A resolution approved by the General Council applauded the South African Truth and Reconciliation Commission for its “role in helping to bring healing following the end of apartheid and the establishment of democratic rule in South Africa.” The resolution also commended Baptists in South Africa for their “continuing resolve to work under God’s inspiration and guidance toward a just reconciliation” between the union and the convention.

As the 21st Baptist World Congress in Durban draws near, I recall, with pleasure, my first visit to that city. What a privilege it was to be in South Africa during a historic week in 1994!

I had gone to South Africa as one of the United Nations observers at the first truly democratic election in the country. During the final training course in Johannesburg, I was to have a firsthand experience of a tornado. It was not without some relief that those of us who were assigned to KwaZulu Natal left Johannesburg by bus for the long ride to Durban.

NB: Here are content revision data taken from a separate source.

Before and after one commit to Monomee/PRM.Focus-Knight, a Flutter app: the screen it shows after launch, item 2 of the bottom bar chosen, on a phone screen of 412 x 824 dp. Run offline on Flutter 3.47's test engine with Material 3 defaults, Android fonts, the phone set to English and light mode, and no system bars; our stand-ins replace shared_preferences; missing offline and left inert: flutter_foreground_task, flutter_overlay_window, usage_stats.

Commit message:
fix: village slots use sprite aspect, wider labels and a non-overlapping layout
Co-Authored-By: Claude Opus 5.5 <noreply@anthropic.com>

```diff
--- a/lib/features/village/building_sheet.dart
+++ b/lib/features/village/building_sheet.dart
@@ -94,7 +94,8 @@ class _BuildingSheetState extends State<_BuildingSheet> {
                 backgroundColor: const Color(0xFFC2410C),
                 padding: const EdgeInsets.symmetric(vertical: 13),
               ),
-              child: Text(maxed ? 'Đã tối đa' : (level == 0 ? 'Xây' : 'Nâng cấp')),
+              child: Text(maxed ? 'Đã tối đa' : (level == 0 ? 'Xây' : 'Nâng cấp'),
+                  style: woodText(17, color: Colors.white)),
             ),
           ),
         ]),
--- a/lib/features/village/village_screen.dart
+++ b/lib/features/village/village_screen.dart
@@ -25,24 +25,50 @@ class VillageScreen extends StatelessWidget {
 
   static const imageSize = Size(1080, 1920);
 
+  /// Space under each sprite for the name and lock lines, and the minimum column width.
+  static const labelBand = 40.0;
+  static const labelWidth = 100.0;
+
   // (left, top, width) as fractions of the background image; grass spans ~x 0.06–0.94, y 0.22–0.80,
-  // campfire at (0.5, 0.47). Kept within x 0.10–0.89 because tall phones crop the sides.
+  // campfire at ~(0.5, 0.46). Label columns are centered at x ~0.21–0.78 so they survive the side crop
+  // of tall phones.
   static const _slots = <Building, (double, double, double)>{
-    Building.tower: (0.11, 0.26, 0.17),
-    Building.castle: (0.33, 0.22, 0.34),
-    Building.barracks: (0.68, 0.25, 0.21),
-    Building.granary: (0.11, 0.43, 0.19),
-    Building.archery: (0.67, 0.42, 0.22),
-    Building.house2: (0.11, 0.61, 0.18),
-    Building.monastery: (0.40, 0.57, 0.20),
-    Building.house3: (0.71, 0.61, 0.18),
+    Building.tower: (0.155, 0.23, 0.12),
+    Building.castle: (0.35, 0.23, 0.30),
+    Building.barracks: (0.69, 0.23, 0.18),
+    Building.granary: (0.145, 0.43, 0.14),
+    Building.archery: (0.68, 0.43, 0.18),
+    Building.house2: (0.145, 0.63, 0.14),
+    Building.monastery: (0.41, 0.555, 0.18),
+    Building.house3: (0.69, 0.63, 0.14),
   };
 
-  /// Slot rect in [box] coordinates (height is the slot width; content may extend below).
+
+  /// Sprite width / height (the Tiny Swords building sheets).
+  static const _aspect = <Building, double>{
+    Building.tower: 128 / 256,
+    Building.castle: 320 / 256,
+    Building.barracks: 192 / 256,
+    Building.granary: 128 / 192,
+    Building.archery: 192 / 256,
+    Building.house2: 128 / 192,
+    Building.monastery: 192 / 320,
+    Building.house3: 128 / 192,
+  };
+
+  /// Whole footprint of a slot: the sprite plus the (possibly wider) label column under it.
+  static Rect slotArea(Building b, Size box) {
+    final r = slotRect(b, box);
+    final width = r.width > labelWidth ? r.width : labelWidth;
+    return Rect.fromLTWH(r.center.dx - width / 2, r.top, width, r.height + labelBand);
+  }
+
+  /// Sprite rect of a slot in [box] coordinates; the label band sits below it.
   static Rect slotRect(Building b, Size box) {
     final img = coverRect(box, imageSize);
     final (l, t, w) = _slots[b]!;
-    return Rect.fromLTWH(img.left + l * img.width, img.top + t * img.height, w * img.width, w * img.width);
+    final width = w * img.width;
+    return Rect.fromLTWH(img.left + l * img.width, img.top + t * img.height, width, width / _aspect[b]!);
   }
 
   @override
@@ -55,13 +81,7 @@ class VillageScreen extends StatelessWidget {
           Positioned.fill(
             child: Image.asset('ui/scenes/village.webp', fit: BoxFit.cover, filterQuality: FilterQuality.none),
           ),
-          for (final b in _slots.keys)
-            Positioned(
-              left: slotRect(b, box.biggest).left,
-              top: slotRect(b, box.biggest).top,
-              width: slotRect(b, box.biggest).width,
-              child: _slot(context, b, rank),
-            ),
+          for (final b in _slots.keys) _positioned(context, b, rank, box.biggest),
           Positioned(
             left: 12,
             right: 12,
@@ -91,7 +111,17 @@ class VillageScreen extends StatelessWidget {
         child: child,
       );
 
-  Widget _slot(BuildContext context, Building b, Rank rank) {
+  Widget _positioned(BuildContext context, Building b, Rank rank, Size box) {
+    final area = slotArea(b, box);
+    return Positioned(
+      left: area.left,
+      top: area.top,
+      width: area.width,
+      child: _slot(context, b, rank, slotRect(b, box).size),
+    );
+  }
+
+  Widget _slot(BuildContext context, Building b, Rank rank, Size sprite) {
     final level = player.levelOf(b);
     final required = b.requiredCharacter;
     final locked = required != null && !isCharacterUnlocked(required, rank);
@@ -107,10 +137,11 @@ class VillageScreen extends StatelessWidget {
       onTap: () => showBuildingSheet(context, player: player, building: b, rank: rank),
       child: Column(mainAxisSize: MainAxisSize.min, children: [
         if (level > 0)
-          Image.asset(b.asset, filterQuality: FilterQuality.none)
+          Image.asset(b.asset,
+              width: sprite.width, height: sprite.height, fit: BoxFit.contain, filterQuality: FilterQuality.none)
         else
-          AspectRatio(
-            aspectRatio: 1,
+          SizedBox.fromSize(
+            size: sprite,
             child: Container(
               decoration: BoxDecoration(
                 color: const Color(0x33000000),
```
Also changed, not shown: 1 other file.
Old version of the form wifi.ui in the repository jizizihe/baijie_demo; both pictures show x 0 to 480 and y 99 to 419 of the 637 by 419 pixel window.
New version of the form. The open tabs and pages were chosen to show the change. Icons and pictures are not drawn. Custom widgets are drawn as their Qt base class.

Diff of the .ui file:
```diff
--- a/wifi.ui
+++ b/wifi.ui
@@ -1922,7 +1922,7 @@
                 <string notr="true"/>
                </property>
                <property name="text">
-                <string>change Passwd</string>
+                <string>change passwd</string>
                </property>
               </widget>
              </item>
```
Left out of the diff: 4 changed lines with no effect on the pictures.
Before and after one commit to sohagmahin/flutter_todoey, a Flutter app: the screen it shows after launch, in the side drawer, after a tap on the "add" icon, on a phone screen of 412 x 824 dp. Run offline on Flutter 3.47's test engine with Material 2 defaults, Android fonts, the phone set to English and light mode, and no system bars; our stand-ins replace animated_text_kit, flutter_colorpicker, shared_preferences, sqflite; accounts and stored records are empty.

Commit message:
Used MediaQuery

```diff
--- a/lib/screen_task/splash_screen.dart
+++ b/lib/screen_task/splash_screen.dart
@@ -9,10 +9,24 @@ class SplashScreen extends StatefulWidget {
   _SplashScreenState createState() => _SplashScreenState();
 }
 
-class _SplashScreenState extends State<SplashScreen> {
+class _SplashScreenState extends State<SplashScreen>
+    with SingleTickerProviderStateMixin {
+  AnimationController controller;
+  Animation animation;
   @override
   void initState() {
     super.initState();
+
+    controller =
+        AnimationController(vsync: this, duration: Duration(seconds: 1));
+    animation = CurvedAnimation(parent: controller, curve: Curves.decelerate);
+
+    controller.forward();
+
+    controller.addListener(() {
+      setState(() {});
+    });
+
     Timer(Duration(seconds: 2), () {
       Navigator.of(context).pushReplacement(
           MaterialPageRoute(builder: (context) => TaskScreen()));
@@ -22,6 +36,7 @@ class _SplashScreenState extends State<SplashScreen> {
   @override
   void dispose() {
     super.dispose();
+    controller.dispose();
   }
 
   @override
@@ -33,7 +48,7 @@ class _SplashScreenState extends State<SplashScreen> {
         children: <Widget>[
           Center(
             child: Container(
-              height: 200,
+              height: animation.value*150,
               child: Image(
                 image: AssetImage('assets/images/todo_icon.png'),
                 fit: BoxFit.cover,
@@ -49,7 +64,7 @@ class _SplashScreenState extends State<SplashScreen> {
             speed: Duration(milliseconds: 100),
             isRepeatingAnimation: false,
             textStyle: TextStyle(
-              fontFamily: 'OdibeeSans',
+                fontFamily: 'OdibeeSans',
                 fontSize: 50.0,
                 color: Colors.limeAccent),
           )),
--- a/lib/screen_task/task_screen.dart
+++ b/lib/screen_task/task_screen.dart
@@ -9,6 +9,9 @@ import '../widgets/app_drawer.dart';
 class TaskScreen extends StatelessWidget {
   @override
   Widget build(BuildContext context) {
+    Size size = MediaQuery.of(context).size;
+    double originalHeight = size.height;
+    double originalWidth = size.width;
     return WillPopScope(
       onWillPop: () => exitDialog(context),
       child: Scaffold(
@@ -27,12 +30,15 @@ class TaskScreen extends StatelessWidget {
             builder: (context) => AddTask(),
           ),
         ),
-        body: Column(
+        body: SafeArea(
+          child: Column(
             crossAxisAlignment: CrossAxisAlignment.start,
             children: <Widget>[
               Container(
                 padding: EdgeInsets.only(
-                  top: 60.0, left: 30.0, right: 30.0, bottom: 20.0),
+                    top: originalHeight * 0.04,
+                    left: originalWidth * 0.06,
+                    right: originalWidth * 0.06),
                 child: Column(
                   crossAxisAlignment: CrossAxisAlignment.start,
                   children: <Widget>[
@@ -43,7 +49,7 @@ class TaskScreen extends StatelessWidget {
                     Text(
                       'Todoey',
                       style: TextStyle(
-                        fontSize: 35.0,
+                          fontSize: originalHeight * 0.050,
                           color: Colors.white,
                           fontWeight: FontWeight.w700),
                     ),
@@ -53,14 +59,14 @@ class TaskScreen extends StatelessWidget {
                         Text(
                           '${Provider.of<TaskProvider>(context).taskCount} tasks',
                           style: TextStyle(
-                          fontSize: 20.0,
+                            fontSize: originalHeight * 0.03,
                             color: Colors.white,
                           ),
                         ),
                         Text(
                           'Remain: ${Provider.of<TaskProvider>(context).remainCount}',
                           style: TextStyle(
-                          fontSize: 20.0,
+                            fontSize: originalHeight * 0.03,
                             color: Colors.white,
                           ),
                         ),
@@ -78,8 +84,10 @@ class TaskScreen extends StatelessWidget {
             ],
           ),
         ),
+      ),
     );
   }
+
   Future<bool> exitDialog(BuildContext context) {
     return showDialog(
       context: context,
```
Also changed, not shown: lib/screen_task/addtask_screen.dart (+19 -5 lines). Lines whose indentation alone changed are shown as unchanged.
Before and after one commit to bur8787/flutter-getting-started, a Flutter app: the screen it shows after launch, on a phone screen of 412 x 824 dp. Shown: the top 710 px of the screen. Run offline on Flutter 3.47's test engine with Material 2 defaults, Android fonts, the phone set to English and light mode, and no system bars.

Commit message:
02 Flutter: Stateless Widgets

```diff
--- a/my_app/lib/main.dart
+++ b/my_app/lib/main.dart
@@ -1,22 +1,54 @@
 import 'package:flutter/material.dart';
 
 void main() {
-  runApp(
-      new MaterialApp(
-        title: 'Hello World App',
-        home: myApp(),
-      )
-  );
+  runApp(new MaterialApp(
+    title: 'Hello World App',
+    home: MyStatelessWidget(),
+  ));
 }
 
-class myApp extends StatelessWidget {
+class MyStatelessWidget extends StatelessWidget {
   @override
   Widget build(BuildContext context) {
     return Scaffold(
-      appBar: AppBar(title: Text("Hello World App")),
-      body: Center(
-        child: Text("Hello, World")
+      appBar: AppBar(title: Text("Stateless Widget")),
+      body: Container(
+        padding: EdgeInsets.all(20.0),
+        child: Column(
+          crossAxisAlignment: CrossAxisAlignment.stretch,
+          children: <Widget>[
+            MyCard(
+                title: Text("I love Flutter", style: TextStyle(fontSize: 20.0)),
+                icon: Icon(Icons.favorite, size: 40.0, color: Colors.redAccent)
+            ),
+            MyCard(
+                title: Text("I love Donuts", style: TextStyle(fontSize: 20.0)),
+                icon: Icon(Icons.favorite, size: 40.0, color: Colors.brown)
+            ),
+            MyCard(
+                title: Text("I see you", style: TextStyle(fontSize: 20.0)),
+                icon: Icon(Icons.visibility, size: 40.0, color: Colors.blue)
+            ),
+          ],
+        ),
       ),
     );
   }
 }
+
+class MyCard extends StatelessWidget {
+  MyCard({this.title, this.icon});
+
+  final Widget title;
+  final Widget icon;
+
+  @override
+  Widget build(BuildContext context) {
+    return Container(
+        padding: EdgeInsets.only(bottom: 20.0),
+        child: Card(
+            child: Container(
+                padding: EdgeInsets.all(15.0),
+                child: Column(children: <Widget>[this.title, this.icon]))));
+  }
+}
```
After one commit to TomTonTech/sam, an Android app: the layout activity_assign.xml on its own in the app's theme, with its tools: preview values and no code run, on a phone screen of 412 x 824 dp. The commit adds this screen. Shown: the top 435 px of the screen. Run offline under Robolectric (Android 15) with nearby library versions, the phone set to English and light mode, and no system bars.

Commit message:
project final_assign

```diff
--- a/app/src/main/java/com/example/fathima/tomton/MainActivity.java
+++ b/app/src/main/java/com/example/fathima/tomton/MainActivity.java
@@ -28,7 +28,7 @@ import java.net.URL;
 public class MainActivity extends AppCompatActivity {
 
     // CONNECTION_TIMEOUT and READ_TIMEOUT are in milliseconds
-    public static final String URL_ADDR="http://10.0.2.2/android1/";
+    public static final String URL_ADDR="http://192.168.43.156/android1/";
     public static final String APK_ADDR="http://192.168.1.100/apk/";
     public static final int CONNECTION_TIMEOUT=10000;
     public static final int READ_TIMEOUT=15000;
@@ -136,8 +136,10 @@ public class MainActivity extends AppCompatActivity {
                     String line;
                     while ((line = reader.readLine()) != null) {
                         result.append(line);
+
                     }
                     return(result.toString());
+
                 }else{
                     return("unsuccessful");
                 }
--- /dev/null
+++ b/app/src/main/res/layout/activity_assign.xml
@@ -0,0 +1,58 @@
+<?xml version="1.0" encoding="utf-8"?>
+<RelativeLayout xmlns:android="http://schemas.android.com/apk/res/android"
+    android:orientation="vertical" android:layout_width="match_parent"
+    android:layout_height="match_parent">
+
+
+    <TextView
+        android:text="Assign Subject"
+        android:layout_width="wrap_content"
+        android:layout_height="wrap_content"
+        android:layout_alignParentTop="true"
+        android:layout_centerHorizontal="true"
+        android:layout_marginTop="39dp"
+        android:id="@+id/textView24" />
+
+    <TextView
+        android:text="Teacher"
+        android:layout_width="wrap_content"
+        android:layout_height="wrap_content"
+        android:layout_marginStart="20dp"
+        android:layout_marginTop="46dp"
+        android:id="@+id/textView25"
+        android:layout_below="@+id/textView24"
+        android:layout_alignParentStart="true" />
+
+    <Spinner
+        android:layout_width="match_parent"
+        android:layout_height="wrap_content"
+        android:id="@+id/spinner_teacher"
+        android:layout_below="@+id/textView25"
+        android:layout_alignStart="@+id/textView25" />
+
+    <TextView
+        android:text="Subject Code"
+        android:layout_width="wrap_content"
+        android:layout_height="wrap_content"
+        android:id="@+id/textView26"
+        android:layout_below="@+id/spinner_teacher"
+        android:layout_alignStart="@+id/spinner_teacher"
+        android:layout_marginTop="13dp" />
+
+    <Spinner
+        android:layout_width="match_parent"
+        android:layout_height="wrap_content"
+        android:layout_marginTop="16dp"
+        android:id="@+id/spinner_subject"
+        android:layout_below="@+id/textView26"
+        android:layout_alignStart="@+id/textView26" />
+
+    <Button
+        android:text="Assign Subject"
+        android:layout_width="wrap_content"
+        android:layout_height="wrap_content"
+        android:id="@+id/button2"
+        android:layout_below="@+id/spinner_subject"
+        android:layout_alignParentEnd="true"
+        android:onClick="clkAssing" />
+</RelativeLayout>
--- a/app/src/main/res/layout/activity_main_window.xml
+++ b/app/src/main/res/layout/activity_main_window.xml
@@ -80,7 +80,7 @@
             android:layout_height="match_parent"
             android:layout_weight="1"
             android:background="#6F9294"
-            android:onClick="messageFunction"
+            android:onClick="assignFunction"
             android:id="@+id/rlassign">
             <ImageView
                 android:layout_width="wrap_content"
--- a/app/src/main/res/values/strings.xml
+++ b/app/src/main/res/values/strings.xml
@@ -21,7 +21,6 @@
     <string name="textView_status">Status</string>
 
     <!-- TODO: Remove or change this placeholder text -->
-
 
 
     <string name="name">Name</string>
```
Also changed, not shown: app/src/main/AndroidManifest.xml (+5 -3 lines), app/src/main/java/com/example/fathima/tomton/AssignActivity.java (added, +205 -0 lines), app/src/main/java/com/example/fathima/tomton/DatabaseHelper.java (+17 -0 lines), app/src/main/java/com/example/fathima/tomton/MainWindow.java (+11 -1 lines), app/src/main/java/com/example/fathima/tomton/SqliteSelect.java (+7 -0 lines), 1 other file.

Our relief was tinged with some apprehensiveness because we did not know what was awaiting us in our assigned province. Although mechanics had to repair the bus we were traveling in, after it broke down near Bloodriver, we arrived safely in beautiful Durban, after a long and memorable ride. Once in Durban, we made it clear to the powers that we expected to fly back to Johannesburg. We would not be returning there by bus! They graciously agreed.

After staying overnight in Durban, we set out on a northward journey. Shaka’s Rock in Ballito on the KwaZulu Natal coastline was my base of operation and, from there, I made several journeys from April 26-29, 1994, to observe the elections and to record my findings. The Enembe School in Sundumbili, the Hayinyama and Thukela Schools in Mandeni, and a center in Hlunguini, are some of the voting stations that I monitored.

I treasure the memory of the wonderful sight of long lines of people waiting with patience and discipline to cast their vote. Many were voting for the very first time. In scenes of jubilation, thousands waited – hope etched on their foreheads and freedom treasured in their hearts.

High in the hills of Hlunguini, I met an elderly Zulu man who told me much more than I expected him to know about celebrated Jamaicans such as Marcus Garvey, Michael Manley and Robert (Bob) Marley, all of whom had made a contribution to the unfolding drama in which this man was participating. He gave me his Zulu rod, which caused some consternation on my return journey home when I displayed the rod proudly.

Some of the Baptists of South Africa who will welcome us at the upcoming congress may arrive with their rod. This will be a multiethnic group whose representatives collaborated in the Local Arrangements Committee. This diverse group of South African Baptists will show us that the miracle continues in their country. As BWA General Secretary Emeritus Denton Lotz told those attending the General Council in Vancouver, Canada, in 1997, South Africans understand that gatherings that aim at reconciliation do not constitute an event; instead, they are part of a journey. And this pilgrimage toward reconciliation, like some other journeys, is well worth taking.

Neville George Callam, a Jamaican, has been serving as general secretary and chief executive officer of the Baptist World Alliance since his election in Accra, Ghana in 2007.


  • No comments made yet. Be the first to submit a comment

Leave your comment

Guest Monday, 06 July 2020